More unintentionally funny anger over the prize ("I get it: writing books is hard.") has been collected by the New York Post under the headline "Bitter critics slam Bob Dylan's Nobel Prize."
In my opinion, in all seriousness, if the giving of an award, any award, to someone -- anyone -- makes you bitter, you should go see a doctor right now, because that bug up your ass has grown dangerously large and your life is dangerously devoid of depth and joy. An award can be an occasion for joy. If it's an occasion for bitterness, yr doin it wrong. I looked at the Amazon sales ranks for Irvine Welsh and Anna North, and wow, I can understand them being bitter, but it's not Bob Dylan's fault that their stuff isn't selling. Bob Dylan's books are selling a little better than they did yesterday -- and significantly better than Welsh' and North's -- but also nothing spectacular. His records, though -- wow. Surely this must be a big boost from the news of the Nobel. If his records have been selling as well as this, day in and day out, year in and year out, then the $900,000 from the Nobel wouldn't amount to a week's pay for him, maybe not even a day's pay.

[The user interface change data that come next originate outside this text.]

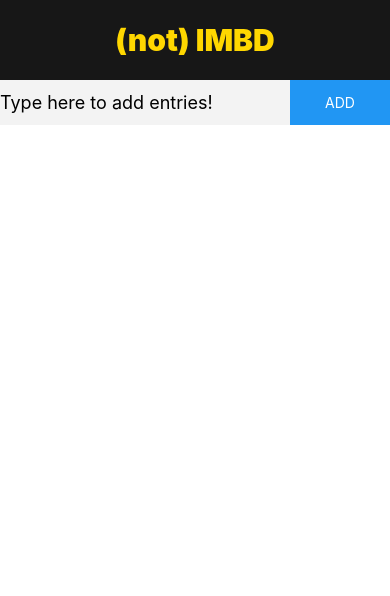
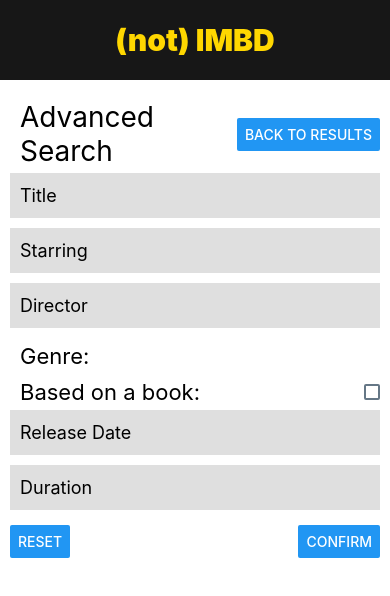
Before and after one commit to MathieuDude/lab_imbd, a React Native app: screen / in a window 390 px wide. Shown: the top 596 px of the page. Built offline with nearby package versions, Linux system fonts and the light colour scheme.

Commit message:
Interface for search mostly built

```diff
--- a/App.js
+++ b/App.js
@@ -1,10 +1,10 @@
 import React, { useState } from 'react';
-import { StyleSheet, Text, View, ActivityIndicator, FlatList, Button } from 'react-native';
+import { StyleSheet, Text, View, ActivityIndicator, FlatList, Button, TextInput, CheckBox, DatePickerAndroid } from 'react-native';
 import SearchForm from './components/SearchForm';
 import Header from './components/Header';
 import FilmItem from './components/FilmItem';
 import InputBar from './components/InputBar';
-
+import Select from 'react-select';
 
 export default function App() {
     // const fetchUrl = 'https://movies-420kcg-lg.herokuapp.com';
@@ -14,12 +14,82 @@
 
     return (
         <View style={styles.mainContainer}>
-            <Header title="(not) IMBD" />
-            <InputBar
-                //txtInput={this.state.txtInput}
-                //onChangeText={txtInput => this.setState({ txtInput })}
-                //action={() => this.addNewEntries()}
-            />
+            <Header title="(not) IMBD"/>
+            <View style={styles.content}>
+                <View style={styles.flexContainer}>
+                    <Text style={{ fontSize: 28, paddingLeft: 10 }}>Advanced Search</Text>
+                    <Button
+                        title="Back to results"
+                        onPress={() => null}
+                        style={styles.button}
+                    />
+                </View>
+                {//title input bar
+                }
+                <TextInput
+                    style={styles.inputBar}
+                    placeholder="Title"
+                    //onChangeText={(txtInput) => props.onChangeText(txtInput)}
+                    //value={props.txtInput}
+                />
+                {//Starring input bar
+                }
+                <TextInput
+                    style={styles.inputBar}
+                    placeholder="Starring"
+                    //onChangeText={(txtInput) => props.onChangeText(txtInput)}
+                    //value={props.txtInput}
+                />
+                {//Director input bar
+                }
+                <TextInput
+                    style={styles.inputBar}
+                    placeholder="Director"
+                    //onChangeText={(txtInput) => props.onChangeText(txtInput)}
+                    //value={props.txtInput}
+                />
+                {//Genre
+                }
+                <View style={styles.flexContainer}>
+                    <Text style={{ fontSize: 22, paddingLeft: 10 }}>Genre:</Text>
+                </View>
+                {//BASED ON BOOK?
+                }
+                <View style={styles.flexContainer}>
+                    <Text style={{ fontSize: 22, paddingLeft: 10 }}>Based on a book:</Text>
+                    <CheckBox></CheckBox>
+                </View>
+                {//RELEASE DATE PROBABLY NEEDS TO BE A DATE PICKER
+                }
+                <TextInput
+                    style={styles.inputBar}
+                    placeholder="Release Date"
+                    //onChangeText={(txtInput) => props.onChangeText(txtInput)}
+                    //value={props.txtInput}
+                />
+                {//MOVIE DURATION
+                }
+                <TextInput
+                    style={styles.inputBar}
+                    placeholder="Duration"
+                    //onChangeText={(txtInput) => props.onChangeText(txtInput)}
+                    //value={props.txtInput}
+                />
+                {//RESET AND CONFIRM BUTTONS
+                }
+                <View style={styles.flexContainer}>
+                    <Button
+                        title="RESET"
+                        onPress={() => null}
+                        style={styles.button}
+                    />
+                    <Button
+                        title="CONFIRM"
+                        onPress={() => null}
+                        style={styles.button}
+                    />
+                </View>
+            </View>
         </View>
     );
 
@@ -36,6 +106,25 @@
         alignItems: 'center',
     },
     button: {
-        width: '45%'
+        width: '45%',
+        paddingRight: 400,
+        color: "#f5e942", //This ain't workin yet for some reason
+        margin: 10,
     },
+    inputBar: {
+        backgroundColor: '#DFDFDF',
+        fontSize: 18,
+        height: 45,
+        padding: 10,
+        marginVertical: 5,
+    },
+    mainContainer: {
+
+
+    },
+    content: {
+        padding:10,
+
+    },
+
 });
```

But surely, the current situation represents a big bump from the Nobel. (Another illustration of the Tom Petty Its-Ab-So-Lute-Ly-Bass-Ack-Wards Law of Microeconomics.)